The main trends? Oud, a substance derived from a fungus-infected agar tree (which is why a synthetic alternative is often used), is still popular. But there were also many brands proposing more subtle, delicate perfumes. Quite a few fruity fragrances too, with fig, redcurrant or yellow fruit. More attention (finally) to sustainability and ecology, with several brands focusing on natural products and sustainable, simple packaging. Thematic brands who, for example, launched 5 perfumes around the same base note. It was surprising to discover how one ingredient can have so many facets. It showed that just relying on the notes is not a good idea. You just have to try it. The brands we liked the most showed a clear, original and coherent concept. Sometimes this felt very authentic and lived through in our conversations, sometimes it was difficult to find out if they had not just hired a good marketeer. There is still a lot of mystery surrounding perfume. But above all a lot of variation, and that is a good thing.
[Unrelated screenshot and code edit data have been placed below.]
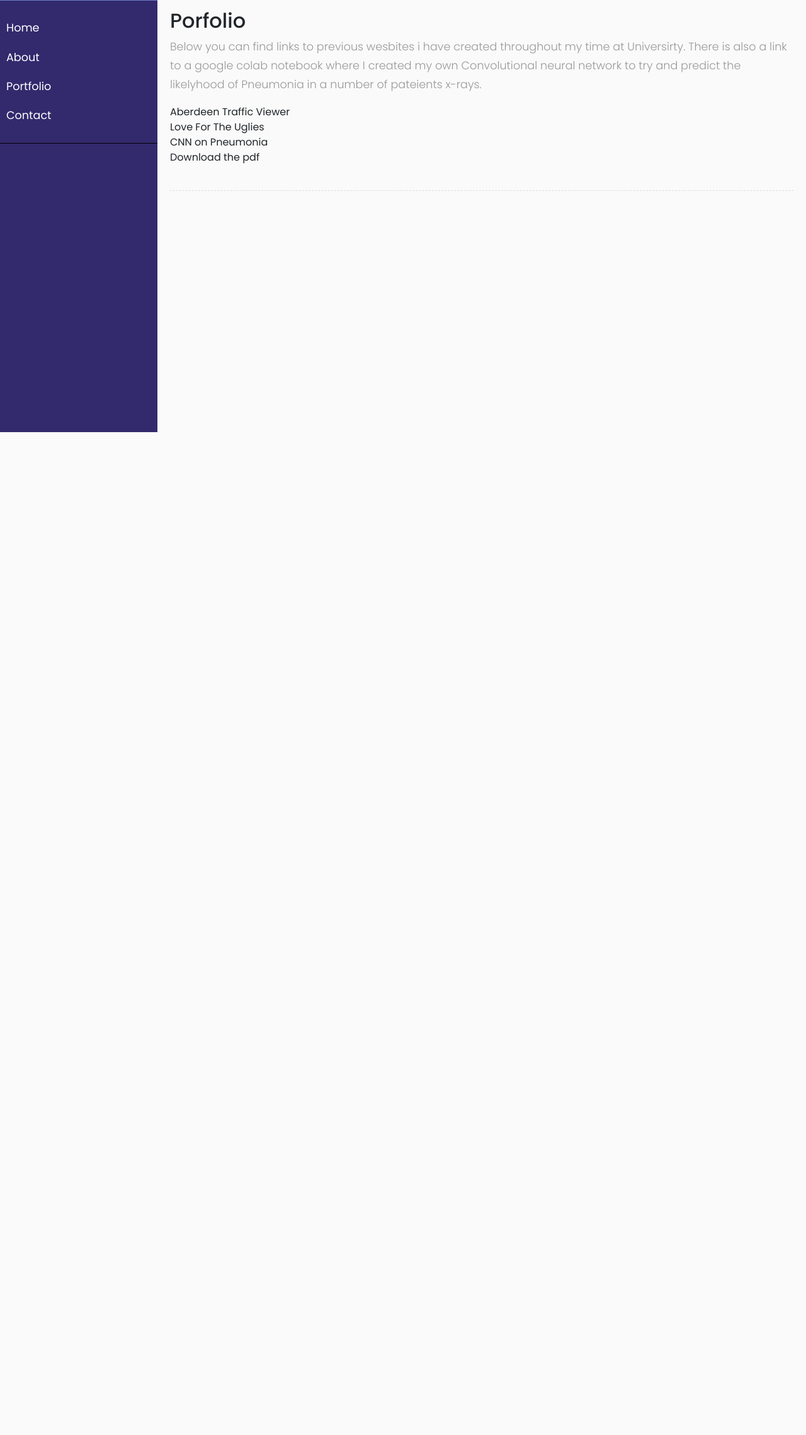
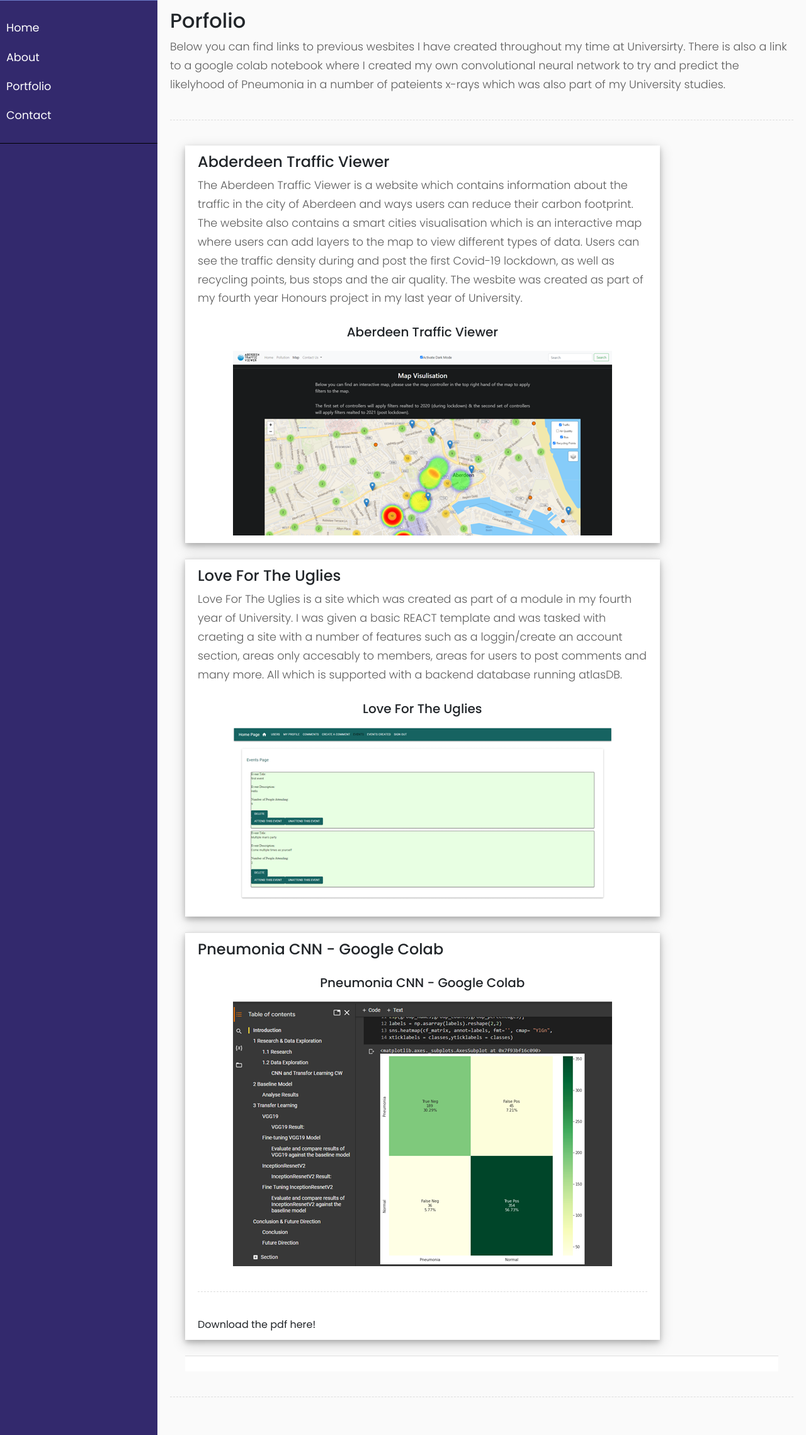
Before and after one commit to bryce2302/Bryces_CV, a PHP site: page /Portfolio.html in a window 1280 px wide. Shown: the part 114-2392 px from the top of the page at 63% size. Before the commit the page ends 800 px from the top, so only its background shows below. Run offline with PHP 8.4, Linux system fonts and the light colour scheme; some libraries are stand-ins or nearby versions.

Commit message:
potfolio page complete

```diff
--- a/CSS/style.css
+++ b/CSS/style.css
@@ -13,7 +13,7 @@ p {
     font-size: 1.1em;
     font-weight: 300;
     line-height: 1.7em;
-    color: #999;
+    color: rgb(92, 92, 92);
 }
 
 a,
@@ -61,8 +61,8 @@ a:focus {
 
 #sidebar.active {
     margin-left: -250px;
-    color: #ff0000;
-    background: #ff0000;
+    color: #fff;
+    background: #fff;
 }
 
 #sidebar .sidebar-header {
@@ -144,3 +144,19 @@ outline: #33296d  !important;
         display: none;
     }
 }
+
+div.polaroid {
+    width: 80%;
+    background-color: white;
+    box-shadow: 0 4px 8px 0 rgba(0, 0, 0, 0.2), 0 6px 20px 0 rgba(0, 0, 0, 0.19);
+    margin-bottom: 25px;
+  }
+  div.container {
+    text-align: center;
+    padding: 10px 20px;
+  }
+
+    img {
+        display: block;
+        margin: 0 auto;
+      }
--- a/Portfolio.html
+++ b/Portfolio.html
@@ -56,23 +56,45 @@
             </nav>
 
             <h2>Porfolio</h2>
-            <p>Below you can find links to previous wesbites i have created throughout my time at Universirty. There is also a link to a google colab notebook where I created my own Convolutional neural network to try and predict the likelyhood of Pneumonia in a number of pateients x-rays.</p>
+            <p>Below you can find links to previous wesbites I have created throughout my time at Universirty. There is also a link to a google colab notebook where I created my own convolutional neural network to try and predict the likelyhood of Pneumonia in a number of pateients x-rays which was also part of my University studies.</p>
 
-            <ul class="list-unstyled components">
+            <div class="line"></div>
 
-                <li>
-                    <a href="https://aberdeen-traffic.herokuapp.com/">Aberdeen Traffic Viewer</a>
-                </li>
-                <li>
-                    <a href="https://love-for-the-uglies.herokuapp.com/">Love For The Uglies</a>
-                </li>
-                <li>
-                    <a href="https://colab.research.google.com/drive/1O1C6SWxl9aNfbLg-YV8RRgmtKAiUwhs2?usp=sharing">CNN on Pneumonia</a>
-                </li>
-                <li>
-                    <a href="../Bryces_CV/PDF/CNN_Pneumonia.pdf" download="newfilename">Download the pdf</a>
-                </li>
-            </ul>
+            <div class="m-4">
+                <ul class="list-group list-group-flush">
+                    <div class="polaroid">
+                    <li class="list-group-item"> <h4>Abderdeen Traffic Viewer</h4>
+                        <p>The Aberdeen Traffic Viewer is a website which contains information about the traffic in the city of Aberdeen and ways users can reduce their carbon footprint. The website also contains a smart cities visualisation which is an interactive map where users can add layers to the map to view different types of data. Users can see the traffic density during and post the first Covid-19 lockdown, as well as recycling points, bus stops and the air quality. The wesbite was created as part of my fourth year Honours project in my last year of University. </p>
+                        <a href="https://aberdeen-traffic.herokuapp.com"> <div class="container">
+                            <h5>Aberdeen Traffic Viewer</h5>
+                            </div><img alt="aberdeen-traffic" src="Images/Aberdeen-traffic.png">
+                        </div>
+
+                        <div class="polaroid">
+                            <li class="list-group-item"> <h4>Love For The Uglies</h4>
+                                <p>Love For The Uglies is a site which was created as part of a module in my fourth year of University. I was given a basic REACT template and was tasked with craeting a site with a number of features such as a loggin/create an account section, areas only accesably to members, areas for users to post comments and many more. All which is supported with a backend database running atlasDB.  </p>
+                                <a href="https://love-for-the-uglies.herokuapp.com/"> <div class="container">
+                                    <h5>Love For The Uglies</h5>
+                                    </div><img alt="CNN-Pneumonia" src="Images/Love-Uglies.png">
+                                </div>
+
+                                <div class="polaroid">
+                                    <li class="list-group-item"> <h4>Pneumonia CNN - Google Colab</h4>
+                                        <p> </p>
+                                        <a href="https://colab.research.google.com/drive/1O1C6SWxl9aNfbLg-YV8RRgmtKAiUwhs2?usp=sharing"> <div class="container">
+                                            <h5>Pneumonia CNN - Google Colab</h5>
+                                            </div><img alt="aberdeen-traffic" src="Images/CNN.png">
+
+                                            <div class="line"></div>
+
+                                            <a href="PDF/CNN_Pneumonia.pdf" download="CNN-Pneumonia">Download the pdf here!</a>
+                                        </div>
+
+                    <li class="list-group-item"></li>
+                </ul>
+            </div>
+
+
 
             <div class="line"></div>
 
```
Also changed, not shown: Images/Aberdeen-Traffic.png (added), Images/CNN.png (added), Images/Love-Uglies.png (added).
Have we made any new discoveries? We certainly did. We went home with a suitcase full of samples. It will take us weeks to test them all. Which brands they are, we prefer not to say. Unfortunately, we don't have the space nor budget to start a partnership with every one of them. A new brand requires an investment of easily a few thousand euros. We have to sell quite a few perfumes for that. We don't want to make you any empty promises. But although we had promised not to make any commitments at the fair, we returned with a new brand: Eris Parfums from New York, founded by Barbara Herman. Hiram Green tipped us off, and it was the only new brand we visited on day one. It clicked immediately, and we went back every day. Love at first sniff.
It was an amazing and overwhelming experience. An event we were part of, but where we also felt like outsiders at times. We take our job (and therefore the fair) very seriously but we can also put it into perspective. And we would like to keep it that way.